Among the most popular children’s books of the Victorian period, The Water-Babies continues to delight readers of all ages. It tells the story of a young boy named Tom, who escapes his harsh life as a chimney sweep by being transformed into a “water-baby.” His adventures underwater introduce him to strange animals, gentle fairies, and exotic seascapes, and Kingsley frequently digresses from the mythical narrative with his commentary on political and scientific topics. Many of Linley Sambourne’s remarkable illustrations from the 1886 edition are included in the text of the novel.
This Broadview edition reproduces the first edition of The Water-Babies, published in 1863. The appendices include a broad selection of other 19th-century children’s literature and excerpts from Kingsley’s essays on evolution, hygiene, and education.

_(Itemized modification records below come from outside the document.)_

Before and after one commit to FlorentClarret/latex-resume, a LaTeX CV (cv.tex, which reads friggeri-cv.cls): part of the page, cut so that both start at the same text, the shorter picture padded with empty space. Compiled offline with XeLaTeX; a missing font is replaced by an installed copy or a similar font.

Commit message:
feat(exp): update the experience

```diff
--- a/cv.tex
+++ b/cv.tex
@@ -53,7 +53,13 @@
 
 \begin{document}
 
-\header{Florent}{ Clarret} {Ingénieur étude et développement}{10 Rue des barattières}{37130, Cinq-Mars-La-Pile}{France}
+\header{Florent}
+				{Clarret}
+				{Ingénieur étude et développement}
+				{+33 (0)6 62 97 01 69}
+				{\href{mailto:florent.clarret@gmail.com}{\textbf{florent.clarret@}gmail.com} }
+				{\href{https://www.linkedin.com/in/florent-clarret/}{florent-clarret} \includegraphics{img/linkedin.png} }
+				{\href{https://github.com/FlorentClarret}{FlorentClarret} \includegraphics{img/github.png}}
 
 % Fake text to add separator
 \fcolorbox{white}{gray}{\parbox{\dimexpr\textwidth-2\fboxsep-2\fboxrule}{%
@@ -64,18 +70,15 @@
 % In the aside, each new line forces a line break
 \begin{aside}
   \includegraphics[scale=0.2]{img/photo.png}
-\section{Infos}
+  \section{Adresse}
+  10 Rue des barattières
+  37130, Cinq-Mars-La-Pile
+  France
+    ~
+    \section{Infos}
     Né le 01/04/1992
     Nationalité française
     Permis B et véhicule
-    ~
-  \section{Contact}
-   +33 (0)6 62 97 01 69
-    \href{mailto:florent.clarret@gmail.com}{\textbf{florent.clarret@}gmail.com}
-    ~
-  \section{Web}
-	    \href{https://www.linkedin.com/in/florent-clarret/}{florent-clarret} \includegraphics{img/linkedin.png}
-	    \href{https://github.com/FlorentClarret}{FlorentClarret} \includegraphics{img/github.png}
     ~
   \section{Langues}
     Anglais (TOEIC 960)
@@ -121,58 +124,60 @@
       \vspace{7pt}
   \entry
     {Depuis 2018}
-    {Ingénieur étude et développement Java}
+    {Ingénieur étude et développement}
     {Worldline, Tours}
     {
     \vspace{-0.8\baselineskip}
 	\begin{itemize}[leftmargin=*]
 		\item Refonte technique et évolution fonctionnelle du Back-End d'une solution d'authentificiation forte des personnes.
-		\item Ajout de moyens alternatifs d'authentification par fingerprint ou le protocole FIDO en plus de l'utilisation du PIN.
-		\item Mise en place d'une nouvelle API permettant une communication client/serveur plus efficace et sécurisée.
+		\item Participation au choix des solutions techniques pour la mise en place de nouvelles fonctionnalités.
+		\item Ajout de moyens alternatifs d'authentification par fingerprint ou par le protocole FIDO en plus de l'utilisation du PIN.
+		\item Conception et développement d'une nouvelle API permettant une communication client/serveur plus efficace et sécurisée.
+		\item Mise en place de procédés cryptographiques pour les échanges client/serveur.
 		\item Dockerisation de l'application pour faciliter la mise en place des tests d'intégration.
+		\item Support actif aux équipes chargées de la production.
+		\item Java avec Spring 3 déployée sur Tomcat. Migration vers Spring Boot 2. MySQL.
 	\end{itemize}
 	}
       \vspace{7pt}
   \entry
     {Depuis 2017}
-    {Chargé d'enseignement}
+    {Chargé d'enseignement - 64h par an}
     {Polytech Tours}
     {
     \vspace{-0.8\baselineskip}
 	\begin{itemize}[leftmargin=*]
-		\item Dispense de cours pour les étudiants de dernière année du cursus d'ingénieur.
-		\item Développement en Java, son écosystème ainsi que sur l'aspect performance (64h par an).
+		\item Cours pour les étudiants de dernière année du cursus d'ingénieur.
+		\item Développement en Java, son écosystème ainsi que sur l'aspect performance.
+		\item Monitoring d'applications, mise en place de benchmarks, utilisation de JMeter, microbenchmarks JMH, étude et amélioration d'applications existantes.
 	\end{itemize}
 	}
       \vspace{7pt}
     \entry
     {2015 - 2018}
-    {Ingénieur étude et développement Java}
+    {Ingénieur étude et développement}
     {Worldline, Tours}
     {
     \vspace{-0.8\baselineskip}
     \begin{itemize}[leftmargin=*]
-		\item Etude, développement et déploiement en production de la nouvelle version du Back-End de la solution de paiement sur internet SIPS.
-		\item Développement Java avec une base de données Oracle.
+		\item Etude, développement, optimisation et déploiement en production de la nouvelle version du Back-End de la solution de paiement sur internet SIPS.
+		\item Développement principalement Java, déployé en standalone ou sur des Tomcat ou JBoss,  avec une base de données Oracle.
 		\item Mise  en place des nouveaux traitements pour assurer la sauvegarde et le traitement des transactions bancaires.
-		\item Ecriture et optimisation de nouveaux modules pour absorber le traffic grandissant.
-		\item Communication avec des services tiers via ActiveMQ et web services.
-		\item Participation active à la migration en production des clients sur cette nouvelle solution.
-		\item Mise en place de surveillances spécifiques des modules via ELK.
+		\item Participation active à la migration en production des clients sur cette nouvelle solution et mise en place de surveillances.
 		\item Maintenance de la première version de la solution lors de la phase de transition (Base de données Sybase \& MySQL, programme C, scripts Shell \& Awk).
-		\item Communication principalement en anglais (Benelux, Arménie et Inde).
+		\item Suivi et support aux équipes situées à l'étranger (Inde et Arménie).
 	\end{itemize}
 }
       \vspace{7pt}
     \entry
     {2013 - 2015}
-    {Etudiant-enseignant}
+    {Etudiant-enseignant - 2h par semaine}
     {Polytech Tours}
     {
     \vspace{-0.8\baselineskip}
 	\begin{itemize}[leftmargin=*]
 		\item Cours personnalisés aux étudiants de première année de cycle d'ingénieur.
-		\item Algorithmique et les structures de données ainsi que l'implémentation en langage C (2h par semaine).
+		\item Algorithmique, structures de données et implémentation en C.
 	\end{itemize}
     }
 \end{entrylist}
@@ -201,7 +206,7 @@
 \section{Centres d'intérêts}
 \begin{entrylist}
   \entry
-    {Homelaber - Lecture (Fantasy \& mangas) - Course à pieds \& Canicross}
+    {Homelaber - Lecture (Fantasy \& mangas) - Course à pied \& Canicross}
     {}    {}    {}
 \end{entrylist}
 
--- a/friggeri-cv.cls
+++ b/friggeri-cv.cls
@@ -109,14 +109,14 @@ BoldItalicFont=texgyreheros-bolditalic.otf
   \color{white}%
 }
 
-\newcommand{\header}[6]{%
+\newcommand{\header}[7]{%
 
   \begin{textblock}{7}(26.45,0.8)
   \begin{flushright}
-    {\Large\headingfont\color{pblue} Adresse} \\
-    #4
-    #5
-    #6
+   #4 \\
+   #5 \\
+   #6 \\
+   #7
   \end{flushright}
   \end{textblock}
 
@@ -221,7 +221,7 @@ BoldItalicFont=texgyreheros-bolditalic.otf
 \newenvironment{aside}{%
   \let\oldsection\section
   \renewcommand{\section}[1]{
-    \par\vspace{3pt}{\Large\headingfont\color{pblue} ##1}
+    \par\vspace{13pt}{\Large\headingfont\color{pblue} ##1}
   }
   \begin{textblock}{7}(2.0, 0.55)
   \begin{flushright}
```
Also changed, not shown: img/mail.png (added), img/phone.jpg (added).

“A new and unabridged edition of The Water-Babies is an unlooked-for pleasure. Everyone who has an interest in the exuberant, eclectic, ecological, and erotic aspects of Victorian literature should know this book. When combined with the definitive illustrations by Linley Sambourne and a wealth of explanatory notes, appendices, and other critical tools, this edition becomes indispensable. We all owe a debt of gratitude to Richard Kelly and to Broadview Press for editing and re-issuing this delightful and important work of Victorian children’s literature.” — Naomi Wood, Kansas State University
“This is a long overdue, thoroughly detailed, and informative edition of Kingsley’s classic Victorian children’s tale. Though The Water-Babies has had great popular success since first publication, especially in the UK, it has frequently been read in abbreviated versions with many of Kingsley’s often lengthy asides on politics, religion, education, and other pressing topics of the day omitted. This Broadview edition, following closely the first book text of 1863, includes all of Kingsley’s fascinating diversions. The work is greatly enhanced by Professor Kelly’s many scholarly appendices and numerous instructive annotations on the text. The result is an excellent edition that renders this intriguing classic much more amenable to the modern reader.” — Brendan A. Rapple, Boston College